Russia’s anti-crisis measures favour innovation
Today, the Russian Federation remains dependent on raw materials, with persistent barriers to entrepreneurship and a technological gap with leading industrial nations. Caught up in the global economic recession, the country has adopted anti-crisis measures that are clearly designed to tackle these impediments to innovation, in order to favour competitiveness and economic growth. The UNESCO Science Report 2010 has the details.
Read the chapter on the Russian Federation
Read more about the UNESCO Science Report 2010
Access the full report
China vows to develop an innovation-driven economy by 2020
Today, high-tech industry remains much less intensive in China than in developed countries, even if investment in R&D has made great strides. China plans to narrow this innovation gap substantially by 2020, via an ambitious plan which places capacity-building at its core in an important shift in policy.
‘We were set for some dramatic events’
If the timing and rapidity of regime change in Tunisia and Egypt took observers by surprise, Moneef Zou’bi believes conditions were ripe for ‘dramatic events’ to happen. Co-author of the chapter in the UNESCO Science Report 2010 on the Arab States, he discusses the implications of the pro-democracy movement for science in the Arab world in the latest issue of UNESCO’s journal, A World of Science.
Read the interview (page 15)
Chapter on the Arab States in the UNESCO Science Report 2010
UNESCO assisting Azerbaijan in reviewing its STI strategy
UNESCO is assisting the Government of Azerbaijan and the National Academy of Sciences in designing a ‘road map’ for the formulation a new Azerbaijan Science, Technology and Innovation Strategy and Policy, with a focus on capacity-building over the period 2011–2015. (More)
Science without borders
One of the most striking trends observed in the UNESCO Science Report 2010 is the growing internationalization of science. This is evident from the statistics on scientific co-authorship but also from the multiplication of joint programmes and research centres involving two or more countries.
Read Science without borders in the latest issue of A World of Science
‘The time has come for Indian science to once again think big’
As India embarks on its Decade of Innovation, Prime Minister Dr Manmohan Singh remarked in his address to the 98th Indian Science Congress in Chennai on 3 January that ‘the time has come for Indian science to once again think big; think out of the box; and think ahead of the times’. He went on to say that, ‘unless we strengthen the base of our educational system, we can never hope to extend the height of the pyramid of excellence. We also need to create an innovation eco-system so that innovation becomes a way of life in our knowledge institutions’. He explained that, in the past five years, the government had established eight new Indian Institutes of Technology and five Indian Institutes of Science Education and Research to provide high-quality education and carry out frontier research.

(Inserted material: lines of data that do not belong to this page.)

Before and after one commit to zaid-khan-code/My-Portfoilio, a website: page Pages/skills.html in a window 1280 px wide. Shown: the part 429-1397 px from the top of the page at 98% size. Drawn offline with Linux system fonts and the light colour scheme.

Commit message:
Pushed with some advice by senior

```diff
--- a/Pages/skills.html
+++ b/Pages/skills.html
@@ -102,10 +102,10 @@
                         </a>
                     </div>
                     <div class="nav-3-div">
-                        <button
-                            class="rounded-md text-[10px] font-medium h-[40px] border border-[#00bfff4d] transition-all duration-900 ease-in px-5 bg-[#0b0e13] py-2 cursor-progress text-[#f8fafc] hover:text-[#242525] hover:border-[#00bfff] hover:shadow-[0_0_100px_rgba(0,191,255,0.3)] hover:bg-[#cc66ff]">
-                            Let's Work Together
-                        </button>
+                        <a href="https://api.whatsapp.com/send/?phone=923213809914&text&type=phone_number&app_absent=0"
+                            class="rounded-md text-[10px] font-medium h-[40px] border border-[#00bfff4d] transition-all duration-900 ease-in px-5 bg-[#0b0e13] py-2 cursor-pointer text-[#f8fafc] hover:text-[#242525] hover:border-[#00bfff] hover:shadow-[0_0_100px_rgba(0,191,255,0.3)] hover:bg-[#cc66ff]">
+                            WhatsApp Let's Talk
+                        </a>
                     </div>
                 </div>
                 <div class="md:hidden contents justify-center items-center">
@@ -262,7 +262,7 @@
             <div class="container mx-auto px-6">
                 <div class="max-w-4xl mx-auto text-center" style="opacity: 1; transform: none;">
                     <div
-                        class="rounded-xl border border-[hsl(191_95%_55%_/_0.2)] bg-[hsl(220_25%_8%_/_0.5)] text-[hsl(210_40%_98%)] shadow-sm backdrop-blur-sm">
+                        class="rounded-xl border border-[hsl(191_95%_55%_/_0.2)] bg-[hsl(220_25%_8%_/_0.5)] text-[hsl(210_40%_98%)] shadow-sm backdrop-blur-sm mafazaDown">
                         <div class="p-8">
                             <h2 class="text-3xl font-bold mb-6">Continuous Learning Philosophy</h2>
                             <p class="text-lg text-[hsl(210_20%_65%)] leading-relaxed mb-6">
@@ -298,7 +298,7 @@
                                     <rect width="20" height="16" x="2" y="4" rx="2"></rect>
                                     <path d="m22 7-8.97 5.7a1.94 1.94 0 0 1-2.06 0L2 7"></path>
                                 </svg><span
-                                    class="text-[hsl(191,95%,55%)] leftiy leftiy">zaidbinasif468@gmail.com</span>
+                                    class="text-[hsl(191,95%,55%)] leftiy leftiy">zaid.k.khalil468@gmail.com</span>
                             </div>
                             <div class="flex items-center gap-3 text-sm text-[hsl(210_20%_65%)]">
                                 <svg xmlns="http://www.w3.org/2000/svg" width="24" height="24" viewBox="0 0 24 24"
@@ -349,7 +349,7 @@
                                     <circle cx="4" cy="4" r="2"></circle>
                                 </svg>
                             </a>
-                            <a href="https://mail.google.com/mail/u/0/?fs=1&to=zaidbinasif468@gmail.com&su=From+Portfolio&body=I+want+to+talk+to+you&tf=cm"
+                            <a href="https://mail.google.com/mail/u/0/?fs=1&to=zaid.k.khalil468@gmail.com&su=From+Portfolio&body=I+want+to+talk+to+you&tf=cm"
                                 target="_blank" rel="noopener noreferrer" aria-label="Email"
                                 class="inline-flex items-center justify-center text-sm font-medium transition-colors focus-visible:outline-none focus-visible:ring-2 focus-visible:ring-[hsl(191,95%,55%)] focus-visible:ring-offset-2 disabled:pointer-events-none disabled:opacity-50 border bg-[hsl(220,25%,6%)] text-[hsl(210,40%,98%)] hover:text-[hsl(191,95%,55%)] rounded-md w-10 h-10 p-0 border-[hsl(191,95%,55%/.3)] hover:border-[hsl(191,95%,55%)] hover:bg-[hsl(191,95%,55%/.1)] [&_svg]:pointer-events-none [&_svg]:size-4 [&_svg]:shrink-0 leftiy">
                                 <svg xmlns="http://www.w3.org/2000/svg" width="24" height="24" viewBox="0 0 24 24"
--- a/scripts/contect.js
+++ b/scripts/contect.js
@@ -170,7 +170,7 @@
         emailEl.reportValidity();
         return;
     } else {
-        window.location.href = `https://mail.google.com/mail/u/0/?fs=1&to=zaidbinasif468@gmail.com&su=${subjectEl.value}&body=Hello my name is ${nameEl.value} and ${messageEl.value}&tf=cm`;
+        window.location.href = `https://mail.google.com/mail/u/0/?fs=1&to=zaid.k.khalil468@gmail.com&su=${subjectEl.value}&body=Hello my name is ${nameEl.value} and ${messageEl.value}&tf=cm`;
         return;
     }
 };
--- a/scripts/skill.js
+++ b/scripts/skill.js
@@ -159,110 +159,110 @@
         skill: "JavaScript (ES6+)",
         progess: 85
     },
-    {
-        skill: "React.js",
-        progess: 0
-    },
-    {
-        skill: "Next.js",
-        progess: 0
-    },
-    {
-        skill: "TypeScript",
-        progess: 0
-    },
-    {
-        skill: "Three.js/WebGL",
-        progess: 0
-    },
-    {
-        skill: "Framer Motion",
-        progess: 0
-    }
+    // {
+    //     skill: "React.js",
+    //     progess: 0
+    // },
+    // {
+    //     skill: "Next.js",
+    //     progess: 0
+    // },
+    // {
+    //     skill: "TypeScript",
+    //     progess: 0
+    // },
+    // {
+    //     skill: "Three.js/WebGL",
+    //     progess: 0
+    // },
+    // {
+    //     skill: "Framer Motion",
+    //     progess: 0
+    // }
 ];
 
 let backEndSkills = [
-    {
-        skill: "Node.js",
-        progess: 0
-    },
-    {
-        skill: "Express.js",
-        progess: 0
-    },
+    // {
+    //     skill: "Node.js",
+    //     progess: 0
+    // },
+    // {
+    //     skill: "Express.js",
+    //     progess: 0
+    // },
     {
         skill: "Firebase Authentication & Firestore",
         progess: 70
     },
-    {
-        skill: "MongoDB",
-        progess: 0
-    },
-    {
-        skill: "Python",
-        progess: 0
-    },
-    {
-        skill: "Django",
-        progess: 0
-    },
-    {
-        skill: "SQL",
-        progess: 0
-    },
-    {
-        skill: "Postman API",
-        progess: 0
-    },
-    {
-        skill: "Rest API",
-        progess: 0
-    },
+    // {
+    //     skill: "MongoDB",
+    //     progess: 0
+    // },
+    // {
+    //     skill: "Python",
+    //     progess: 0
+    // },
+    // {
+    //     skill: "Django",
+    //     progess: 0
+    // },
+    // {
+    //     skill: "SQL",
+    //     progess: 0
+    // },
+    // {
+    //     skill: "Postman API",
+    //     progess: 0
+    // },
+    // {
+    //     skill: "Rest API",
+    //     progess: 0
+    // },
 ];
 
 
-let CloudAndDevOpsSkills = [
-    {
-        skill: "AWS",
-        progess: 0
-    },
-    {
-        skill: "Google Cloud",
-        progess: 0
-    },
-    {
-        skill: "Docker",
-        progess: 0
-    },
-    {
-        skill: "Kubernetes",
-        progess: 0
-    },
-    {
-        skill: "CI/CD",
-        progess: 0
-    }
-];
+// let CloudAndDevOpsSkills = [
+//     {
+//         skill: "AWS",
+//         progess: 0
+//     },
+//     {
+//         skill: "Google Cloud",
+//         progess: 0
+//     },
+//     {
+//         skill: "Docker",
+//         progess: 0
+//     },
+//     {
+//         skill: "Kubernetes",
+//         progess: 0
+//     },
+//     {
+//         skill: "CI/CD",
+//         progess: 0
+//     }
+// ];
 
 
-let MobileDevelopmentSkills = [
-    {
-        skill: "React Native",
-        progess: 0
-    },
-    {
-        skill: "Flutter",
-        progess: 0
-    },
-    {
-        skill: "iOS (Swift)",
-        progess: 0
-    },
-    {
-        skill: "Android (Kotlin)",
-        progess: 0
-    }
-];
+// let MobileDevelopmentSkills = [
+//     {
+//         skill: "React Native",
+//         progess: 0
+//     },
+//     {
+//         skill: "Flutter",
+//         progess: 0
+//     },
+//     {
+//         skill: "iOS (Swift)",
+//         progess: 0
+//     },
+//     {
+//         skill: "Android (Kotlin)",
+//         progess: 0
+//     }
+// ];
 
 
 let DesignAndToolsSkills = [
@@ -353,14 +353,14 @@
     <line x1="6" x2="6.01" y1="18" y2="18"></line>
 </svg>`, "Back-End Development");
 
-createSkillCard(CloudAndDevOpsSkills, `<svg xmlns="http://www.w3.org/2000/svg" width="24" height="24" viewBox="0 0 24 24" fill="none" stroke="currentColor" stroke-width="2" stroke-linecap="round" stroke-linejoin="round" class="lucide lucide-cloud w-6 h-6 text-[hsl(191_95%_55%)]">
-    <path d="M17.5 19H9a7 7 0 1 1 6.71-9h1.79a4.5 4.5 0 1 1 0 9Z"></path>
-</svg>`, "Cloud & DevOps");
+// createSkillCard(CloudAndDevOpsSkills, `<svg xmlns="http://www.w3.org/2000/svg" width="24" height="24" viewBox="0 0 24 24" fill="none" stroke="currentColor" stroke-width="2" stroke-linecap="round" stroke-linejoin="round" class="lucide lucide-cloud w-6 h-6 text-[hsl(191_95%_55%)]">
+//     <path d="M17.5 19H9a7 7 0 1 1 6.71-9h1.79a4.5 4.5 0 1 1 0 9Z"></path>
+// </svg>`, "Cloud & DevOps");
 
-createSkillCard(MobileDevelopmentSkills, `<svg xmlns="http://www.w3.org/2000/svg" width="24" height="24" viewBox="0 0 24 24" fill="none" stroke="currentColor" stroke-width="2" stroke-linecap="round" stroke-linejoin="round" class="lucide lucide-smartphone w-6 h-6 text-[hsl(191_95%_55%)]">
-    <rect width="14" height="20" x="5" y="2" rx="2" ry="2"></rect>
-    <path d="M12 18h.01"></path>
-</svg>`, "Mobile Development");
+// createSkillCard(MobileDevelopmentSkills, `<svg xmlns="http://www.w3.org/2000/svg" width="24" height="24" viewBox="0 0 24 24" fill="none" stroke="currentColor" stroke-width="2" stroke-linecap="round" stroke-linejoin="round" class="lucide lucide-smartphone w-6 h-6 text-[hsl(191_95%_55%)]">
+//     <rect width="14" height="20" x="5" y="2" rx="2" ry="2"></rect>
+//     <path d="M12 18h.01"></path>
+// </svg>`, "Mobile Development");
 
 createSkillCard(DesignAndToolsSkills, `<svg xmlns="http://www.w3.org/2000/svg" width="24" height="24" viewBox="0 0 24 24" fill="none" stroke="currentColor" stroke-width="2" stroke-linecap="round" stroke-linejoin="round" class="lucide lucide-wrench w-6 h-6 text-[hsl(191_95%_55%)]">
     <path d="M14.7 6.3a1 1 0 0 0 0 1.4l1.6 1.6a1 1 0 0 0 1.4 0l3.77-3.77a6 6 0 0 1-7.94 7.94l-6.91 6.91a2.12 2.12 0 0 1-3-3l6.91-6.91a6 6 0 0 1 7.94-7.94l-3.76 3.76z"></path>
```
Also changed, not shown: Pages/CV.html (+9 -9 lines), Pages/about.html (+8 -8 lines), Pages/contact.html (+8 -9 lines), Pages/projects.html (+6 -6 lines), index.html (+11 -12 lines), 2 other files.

As the UNESCO Science Report 2010 reveals, the past few years have seen a rise in private investment in research and development (R&D) in India, with the majority of new companies belonging to knowledge-intensive sectors. A growing number of foreign companies are also establishing R&D centres on Indian soil. India’s biggest challenge ‘will be to improve both the quantity and quality of science and technology personnel’. The central government’s decision to establish a total of 30 new central universities, 14 of which will be world-class ‘innovation universities’, augurs well for the future.
World Science Day for Peace and Development 2010
World Science Day 2010 recognizes the role of science in facilitating the rapprochement of peoples and cultures through its contribution to the advancement of ‘mutual knowledge and understanding of people’. In keeping with this theme, the 2010 World Science Day poster celebrates the contribution of various civilizations (namely Babylonian, Chinese, Egyptian, Greek, Indian, Maya/Aztec, Roman, Sumerian) to scientific progress by depicting scientific formulae and numerals from various regions around the world that helped to form the basis of science. More
Chinese history of science and its interaction with other civilizations
As a contribution to the International Year for the Rapprochement of Cultures, the China Association of Science and Technology, the State Administration of Cultural Heritage and UNESCO are organizing an international conference in Beijing on 10-11 November on the history of science in China and China’s interaction with other civilizations through science and technology. The history of science in China goes back to at least the Shang Period (6000 BCE). While much is known of Chinese accomplishments in astronomy, medicine and mathematics, less is known about the historical interaction between Chinese science and that of other civilizations (Islamic, Indian, Western, etc).
(Click here for details)
Contact the UNESCO co-ordinator.
‘TWAS can help us link our experience in science policy with the work of scientists’
Asked what kind of relationship she hopes to forge with the Academy of Sciences for the Developing World (TWAS), Lidia Brito, Director of UNESCO’s Division of Science Policy and Sustainable Development, says she hopes to tap the academy's impressive networks of scientists and scientific institutions. ‘TWAS can help us link our experience in science policy with the work of the scientists themselves in ways that can advance our shared agenda for accelerating science-based development throughout the South,’ she told the editor of the TWAS Newsletter in June. UNESCO is responsible for the administration of TWAS finances and staff, based on an agreement between the two organizations and the Italian government, but the two organizations also collaborate closely. For example, UNESCO provides financial support for the TWAS associateship programme at centres of excellence in the South.
Read the interview of Lidia Brita in the TWAS Newsletter
Search on for best example of innovation in the South
The International Science, Technology and Innovation Centre for South-South Cooperation (ISTIC) operates under the auspices of UNESCO. ISTIC and the Academy of Sciences for the Developing World (TWAS) are collaborating on a project to identify, reward and disseminate best practices in the innovative use of science and technology in the development of new products, processes or services that have had an impact on economic development in the South.
During the initial project phase, scientists, entrepreneurs and others are invited to submit abstracts of their experience by 31 May 2010. Authors of the best 10-15 case studies, as judged by a panel of experts, will be invited to present full-length reports at a workshop in Malaysia scheduled for 6-7 September 2010. During the workshop, the best three presentations will be rewarded with cash prizes of US$5,000, US$3,000 and US$2,000, respectively. The case studies of all 10-15 finalists will also be published by ISTIC and TWAS and made freely available throughout the South.
European countries in transition share experiences of STI policy-making
The Transition of STI Systems in South Eastern Europe was the topic of the presentation by Engelbert Ruoss, Director of UNESCO’s Venice office, to a workshop on Science, Technology and Innovation Policy organized by the Technopolis group and other partners on 29 January. The workshop was hosted by the Ministry of Civil Affairs in Bosnia and Herzegovina. The latest issue of UNESCO’s Venice Newsletter covers the event. (More)
‘Any public policy should have strong national ownership and you need capacity for that’
In an interview with SciDev.net on 11 January, Lidia Brito, the new director of the Division of Science Policy and Sustainable Development, describes some of the barriers to creating good science policies in developing countries and how to overcome these. She explains that science policy is becoming a big priority for national governments and shares some of her ideas for developing UNESCO’s science policy programme. (Read the interview)
UNESCO World Science Report 2010
Preparation is under way of the fifth report in the series of UNESCO Science Reports on the state of the support system for science around the world. Every five years, a new report identifies and discusses emerging trends in research and higher education in the different regions.